(photo by John Loper)

University Professor Shana Kelley, of the University of Toronto’s Leslie Dan Faculty of Pharmacy, is no stranger to the world of entrepreneurship or the unique challenges associated with building a company in the life sciences space.

Over the years, Kelley has been involved in no less than three research-based startups.

She calls the experience “an amazing learning opportunity” and one that ultimately helped inform her own research direction.

“It has helped me see the gaps between the problems that academic scientists work on and what industry invests in,” says Kelley, who recently gave a presentation on her experiences during U of T’s Entrepreneurship Week.

Kelley recently shared with U of T News four tips for would-be entrepreneurs in the life sciences:


1. Embrace the learning experience

Spinning a company out of a university and watching a technology turn into a product is incredibly exciting – and it’s also an amazing learning opportunity.  When you are trained as a scientist, you aren’t typically exposed to the more applied aspects of product development. 

Being involved with startups is a great way to see firsthand what it takes to make a technology robust enough to make a difference.  As well, having the opportunity to advance academic research towards the clinic is a chance to heighten the impact of the work we do at universities. 

But it is also challenging. Persistence is critical.  There will be obstacles that need to be worked around or over, and it’s key to embrace the challenges as part of the learning experience.

2. Be prepared to work outside your comfort zone – and make sure your team is, too

Early on, I was surprised by how many different activities a small team needs to cover off within a startup.  Especially in the beginning, a handful of people are covering all of the key aspects of R&D, business development, operations and more. Basically, everyone is working outside of their comfort zone and a startup’s success hinges on having a team that can do this well.

3. Meet challenges with flexibility and patience

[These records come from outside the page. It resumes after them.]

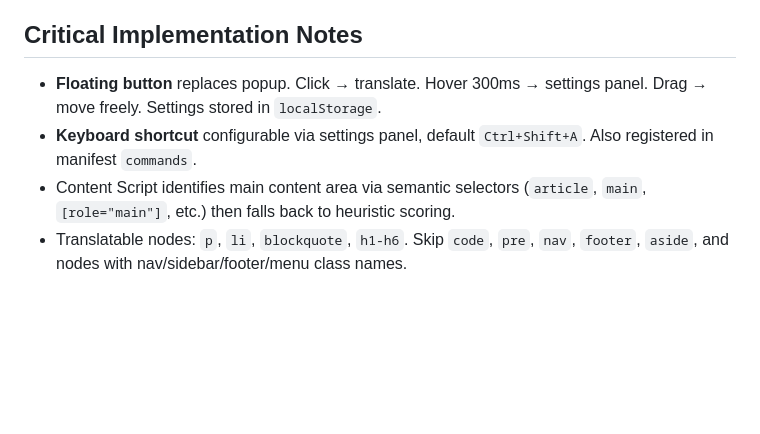
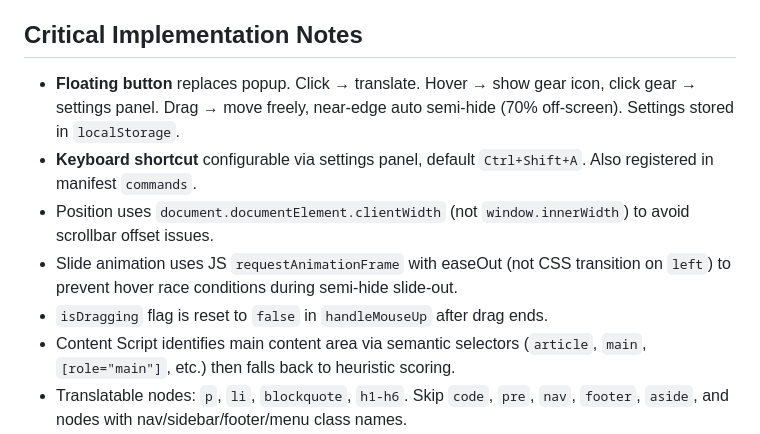
Before and after one commit to RenShanzi-Zhao/Translation-Plugin, a Markdown page: AGENTS.md, the part around the change. Drawn GitHub-style; blank space fills up the shorter version.

Commit message:
docs: update AGENTS.md with floating button UX details and quirks

```diff
--- a/AGENTS.md
+++ b/AGENTS.md
@@ -64,8 +64,11 @@ API key is baked into the build via `import.meta.env`. For production, switch to
 
 ## Critical Implementation Notes
 
-- **Floating button** replaces popup. Click → translate. Hover 300ms → settings panel. Drag → move freely. Settings stored in `localStorage`.
+- **Floating button** replaces popup. Click → translate. Hover → show gear icon, click gear → settings panel. Drag → move freely, near-edge auto semi-hide (70% off-screen). Settings stored in `localStorage`.
 - **Keyboard shortcut** configurable via settings panel, default `Ctrl+Shift+A`. Also registered in manifest `commands`.
+- Position uses `document.documentElement.clientWidth` (not `window.innerWidth`) to avoid scrollbar offset issues.
+- Slide animation uses JS `requestAnimationFrame` with easeOut (not CSS transition on `left`) to prevent hover race conditions during semi-hide slide-out.
+- `isDragging` flag is reset to `false` in `handleMouseUp` after drag ends.
 - Content Script identifies main content area via semantic selectors (`article`, `main`, `[role="main"]`, etc.) then falls back to heuristic scoring.
 - Translatable nodes: `p`, `li`, `blockquote`, `h1-h6`. Skip `code`, `pre`, `nav`, `footer`, `aside`, and nodes with nav/sidebar/footer/menu class names.
 - Paragraph filter: min 15 chars, visible, not high link density, not in excluded regions.
```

In the life sciences space, going from concept to product takes a significant amount of time and there are many challenges along the way.  The first is to convince people – like seed or venture investors, government funders and potential employees – that you have an idea or technology worth pursuing.

You also need to be flexible as your company takes off and finds the sweet spot for its technology – which is often not what was originally envisioned.  Another is having enough patience (and convincing investors to do the same) to see the long process of product development through.

4. Lessons learned in industry can strengthen your research

Being involved with startups has helped me point my research program directly at very challenging, unsolved problems with the potential for significant societal impact.  It has also helped me see the gaps between the problems that academic scientists work on and what industry invests in.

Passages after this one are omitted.